Exercise:
Check each line of the records below for the word "marca" and copy those where it appears.

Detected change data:

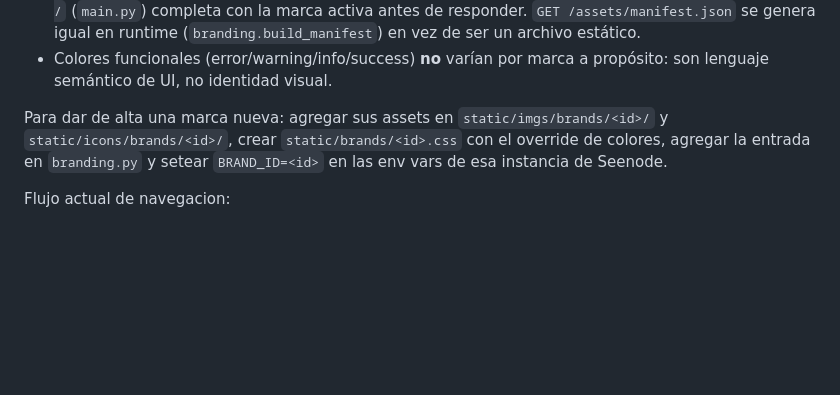
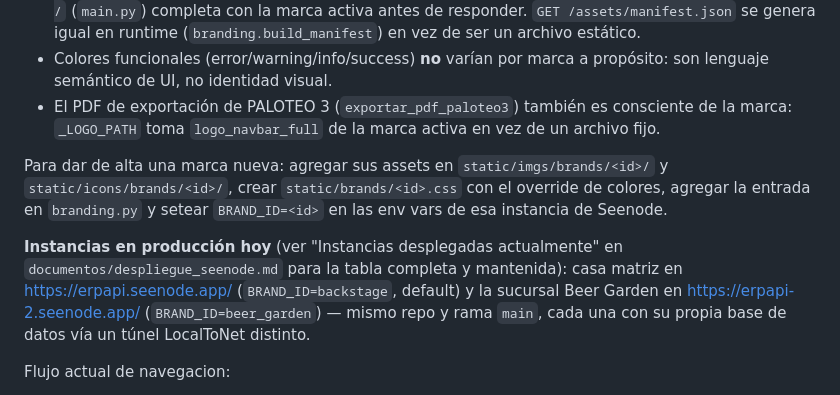
Before and after one commit to berprado/erpapi, a Markdown page: README.md, the part around the change. GitHub-like rendering; blank space fills up the shorter version.

```diff
--- a/README.md
+++ b/README.md
@@ -453,12 +453,22 @@ repo por marca; ver `documentos/despliegue_seenode.md`.
   en runtime (`branding.build_manifest`) en vez de ser un archivo estático.
 - Colores funcionales (error/warning/info/success) **no** varían por
   marca a propósito: son lenguaje semántico de UI, no identidad visual.
+- El PDF de exportación de PALOTEO 3 (`exportar_pdf_paloteo3`) también es
+  consciente de la marca: `_LOGO_PATH` toma `logo_navbar_full` de la marca
+  activa en vez de un archivo fijo.
 
 Para dar de alta una marca nueva: agregar sus assets en
 `static/imgs/brands/<id>/` y `static/icons/brands/<id>/`, crear
 `static/brands/<id>.css` con el override de colores, agregar la entrada en
 `branding.py` y setear `BRAND_ID=<id>` en las env vars de esa instancia de
 Seenode.
+
+**Instancias en producción hoy** (ver "Instancias desplegadas actualmente"
+en `documentos/despliegue_seenode.md` para la tabla completa y mantenida):
+casa matriz en https://erpapi.seenode.app/ (`BRAND_ID=backstage`, default) y
+la sucursal Beer Garden en https://erpapi-2.seenode.app/
+(`BRAND_ID=beer_garden`) — mismo repo y rama `main`, cada una con su propia
+base de datos vía un túnel LocalToNet distinto.
 
 Flujo actual de navegacion:
 
```
Also changed, not shown: documentos/despliegue_seenode.md (+23 -0 lines).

Written solution:
@@ -453,12 +453,22 @@ repo por marca; ver `documentos/despliegue_seenode.md`.
   marca a propósito: son lenguaje semántico de UI, no identidad visual.
+  consciente de la marca: `_LOGO_PATH` toma `logo_navbar_full` de la marca
 Para dar de alta una marca nueva: agregar sus assets en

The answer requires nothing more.